An agreement to expand and improve aviation training in the sub-region has been signed between the governments of Ghana and United States of America (USA) in Accra.
The agreement, among other things, would support the Ghana Aviation Training Academy (GATA) in Accra, with technical assistance and capacity building towards achieving Trainair Plus accreditation from the International Civil Aviation Organisation (ICAO).
Subject to funding and available resources, the two countries will collaborate to ensure the continuation of mutually agreed training courses, workshops and other technical assistance to be held at GATA.
The Department of Transportation (DOT) and the Ministry of Transport are the two key partners in the collaboration.
As part of the agreement, an ultra-modern building at a cost of 13 million dollars with modern facilities and gadgets to replace GATA and offer training to people in the aviation industry in the sub-region, is near completion.
During the signing ceremony and inspection of the new facility for GATA, Mr. Anthony R. Foxx, US Secretary of Transportation, reiterated the government’s commitment to ensuring civil aviation safety.
He said the collaboration between the two countries was mutually beneficial to both countries and called for the strengthening of the collaboration to ensure quality training for the majority of aviation personnel.
Mrs Dzifa Aku Attivor, Minister of Transport, expressed appreciation to the US government for the support towards upgrading GATA facility and the new building for the training of aviation personnel.
She pledged the ministry’s commitment to maintain the new facility and ensure high standards in civil aviation safety.
The acting Director-General of the Ghana Civil Aviation Authority (GCAA), Mr. Abdullai Alhassan, said the Authority had long standing relationship and cooperation with the USA government.
He said the GCAA’s current training school was not spacious enough to offer training to more Africans.

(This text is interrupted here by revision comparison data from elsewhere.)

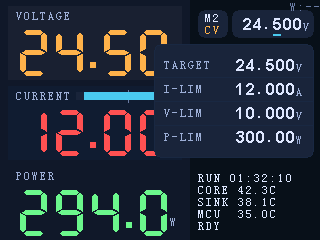
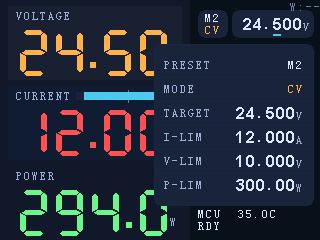
feat(ui-mock): add preset+mode rows to preview panel

diff --git a/tools/ui-mock/src/preset_preview_panel.rs b/tools/ui-mock/src/preset_preview_panel.rs
@@ -27,9 +27,12 @@ const COLOR_BG: u32 = 0x1c2638;
 const COLOR_BORDER: u32 = 0x1c2a3f;
 const COLOR_TEXT_LABEL: u32 = 0x9ab0d8;
 const COLOR_TEXT_VALUE: u32 = 0xdfe7ff;
+const COLOR_MODE_CV: u32 = 0xffb24a;
+const COLOR_MODE_CC: u32 = 0xff5252;
 
 #[derive(Clone, Debug)]
 pub struct PresetPreviewPanelVm {
+    pub preset_id: u8,
     pub mode: LoadMode,
     pub target_text: String<8>,
     pub v_lim_text: String<8>,
@@ -43,8 +46,8 @@ pub fn render_preset_preview_panel(
 ) {
     let mode = normalize_mode(vm.mode);
     let rows = match mode {
-        LoadMode::Cv => 4,
-        _ => 3,
+        LoadMode::Cv => 6,
+        _ => 5,
     };
     let panel_h = BORDER * 2 + PAD_Y * 2 + rows * ROW_H;
 
@@ -71,48 +74,106 @@ pub fn render_preset_preview_panel(
     let value_color = rgb(COLOR_TEXT_VALUE);
 
     let mut row_idx = 0;
-    for (label, value) in fields(mode, vm).into_iter().take(rows as usize) {
+    while row_idx < rows {
         let row_top = PANEL_TOP + BORDER + PAD_Y + row_idx * ROW_H;
         let row_bottom = row_top + ROW_H;
 
         let label_y = row_top + (ROW_H - small_h).max(0) / 2;
-        draw_text(
-            &mut canvas,
-            &ui_fonts::SMALL_FONT,
-            label,
-            label_x,
-            label_y,
-            label_color,
-            0,
-        );
 
-        let (num, unit) = split_value(value);
-        let num_w = text_width(&ui_fonts::SETPOINT_FONT, num, 0);
-        let unit_w = text_width(&ui_fonts::SMALL_FONT, unit, 0);
-        let total_w = num_w + UNIT_GAP + unit_w;
-        let value_x0 = (value_right - total_w).max(label_x);
+        match row_idx {
+            0 => {
+                draw_text(
+                    &mut canvas,
+                    &ui_fonts::SMALL_FONT,
+                    "PRESET",
+                    label_x,
+                    label_y,
+                    label_color,
+                    0,
+                );
 
-        let num_y = row_top + (ROW_H - num_h).max(0) / 2;
-        let unit_y = num_y + num_h - small_h;
+                let preset_value = preset_id_text(vm.preset_id);
+                let value_w = text_width(&ui_fonts::SMALL_FONT, preset_value.as_str(), 0);
+                let value_x0 = (value_right - value_w).max(label_x);
+                draw_text(
+                    &mut canvas,
+                    &ui_fonts::SMALL_FONT,
+                    preset_value.as_str(),
+                    value_x0,
+                    label_y,
+                    value_color,
+                    0,
+                );
+            }
+            1 => {
+                draw_text(
+                    &mut canvas,
+                    &ui_fonts::SMALL_FONT,
+                    "MODE",
+                    label_x,
+                    label_y,
+                    label_color,
+                    0,
+                );
 
-        draw_text(
-            &mut canvas,
-            &ui_fonts::SETPOINT_FONT,
-            num,
-            value_x0,
-            num_y,
-            value_color,
-            0,
-        );
-        draw_text(
-            &mut canvas,
-            &ui_fonts::SMALL_FONT,
-            unit,
-            value_x0 + num_w + UNIT_GAP,
-            unit_y,
-            label_color,
-            0,
-        );
+                let (mode_text, mode_color) = match mode {
+                    LoadMode::Cv => ("CV", rgb(COLOR_MODE_CV)),
+                    _ => ("CC", rgb(COLOR_MODE_CC)),
+                };
+                let value_w = text_width(&ui_fonts::SMALL_FONT, mode_text, 0);
+                let value_x0 = (value_right - value_w).max(label_x);
+                draw_text(
+                    &mut canvas,
+                    &ui_fonts::SMALL_FONT,
+                    mode_text,
+                    value_x0,
+                    label_y,
+                    mode_color,
+                    0,
+                );
+            }
+            _ => {
+                let (field_label, field_value) = numeric_field_at(mode, vm, row_idx - 2);
+
+                draw_text(
+                    &mut canvas,
+                    &ui_fonts::SMALL_FONT,
+                    field_label,
+                    label_x,
+                    label_y,
+                    label_color,
+                    0,
+                );
+
+                let (num, unit) = split_value(field_value);
+                let num_w = text_width(&ui_fonts::SETPOINT_FONT, num, 0);
+                let unit_w = text_width(&ui_fonts::SMALL_FONT, unit, 0);
+                let total_w = num_w + UNIT_GAP + unit_w;
+                let value_x0 = (value_right - total_w).max(label_x);
+
+                let num_y = row_top + (ROW_H - num_h).max(0) / 2;
+                let unit_y = num_y + num_h - small_h;
+
+                draw_text(
+                    &mut canvas,
+                    &ui_fonts::SETPOINT_FONT,
+                    num,
+                    value_x0,
+                    num_y,
+                    value_color,
+                    0,
+                );
+                draw_text(
+                    &mut canvas,
+                    &ui_fonts::SMALL_FONT,
+                    unit,
+                    value_x0 + num_w + UNIT_GAP,
+                    unit_y,
+                    label_color,
+                    0,
+                );
+            }
+        }
 
         row_idx += 1;
         if row_idx < rows {
@@ -136,21 +197,35 @@ fn normalize_mode(mode: LoadMode) -> LoadMode {
     }
 }
 
-fn fields<'a>(mode: LoadMode, vm: &'a PresetPreviewPanelVm) -> [(&'static str, &'a str); 4] {
+fn numeric_field_at<'a>(
+    mode: LoadMode,
+    vm: &'a PresetPreviewPanelVm,
+    idx: i32,
+) -> (&'static str, &'a str) {
     match mode {
-        LoadMode::Cv => [
-            ("TARGET", vm.target_text.as_str()),
-            ("I-LIM", vm.i_lim_text.as_str()),
-            ("V-LIM", vm.v_lim_text.as_str()),
-            ("P-LIM", vm.p_lim_text.as_str()),
-        ],
-        _ => [
-            ("TARGET", vm.target_text.as_str()),
-            ("V-LIM", vm.v_lim_text.as_str()),
-            ("P-LIM", vm.p_lim_text.as_str()),
-            ("", ""),
-        ],
+        LoadMode::Cv => match idx {
+            0 => ("TARGET", vm.target_text.as_str()),
+            1 => ("I-LIM", vm.i_lim_text.as_str()),
+            2 => ("V-LIM", vm.v_lim_text.as_str()),
+            _ => ("P-LIM", vm.p_lim_text.as_str()),
+        },
+        _ => match idx {
+            0 => ("TARGET", vm.target_text.as_str()),
+            1 => ("V-LIM", vm.v_lim_text.as_str()),
+            _ => ("P-LIM", vm.p_lim_text.as_str()),
+        },
     }
+}
+
+fn preset_id_text(preset_id: u8) -> String<3> {
+    let mut out = String::<3>::new();
+    let _ = out.push('M');
+    if (1..=9).contains(&preset_id) {
+        let _ = out.push((b'0' + preset_id) as char);
+    } else {
+        let _ = out.push('?');
+    }
+    out
 }
 
 fn split_value(value: &str) -> (&str, &str) {

diff --git a/tools/ui-mock/src/main.rs b/tools/ui-mock/src/main.rs
@@ -135,6 +135,7 @@ fn main() -> Result<(), Box<dyn std::error::Error>> {
     )?;
 
     let preview_cc = preset_preview_panel::PresetPreviewPanelVm {
+        preset_id: 2,
         mode: LoadMode::Cc,
         target_text: ui::preset_panel::format_av_3dp(12_000, 'A'),
         v_lim_text: ui::preset_panel::format_av_3dp(10_000, 'V'),
@@ -157,6 +158,7 @@ fn main() -> Result<(), Box<dyn std::error::Error>> {
     render_snapshot(&out_dir.join("main-display-mock-cv.png"), &cv, None, None)?;
 
     let preview_cv = preset_preview_panel::PresetPreviewPanelVm {
+        preset_id: 2,
         mode: LoadMode::Cv,
         target_text: ui::preset_panel::format_av_3dp(24_500, 'V'),
         v_lim_text: ui::preset_panel::format_av_3dp(10_000, 'V'),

He noted that, the new facility when completed in August would expand aviation training to lots of people in the sub-region and create jobs as well as open more avenues for people interested in the aviation business.
By Joseph Edu Archison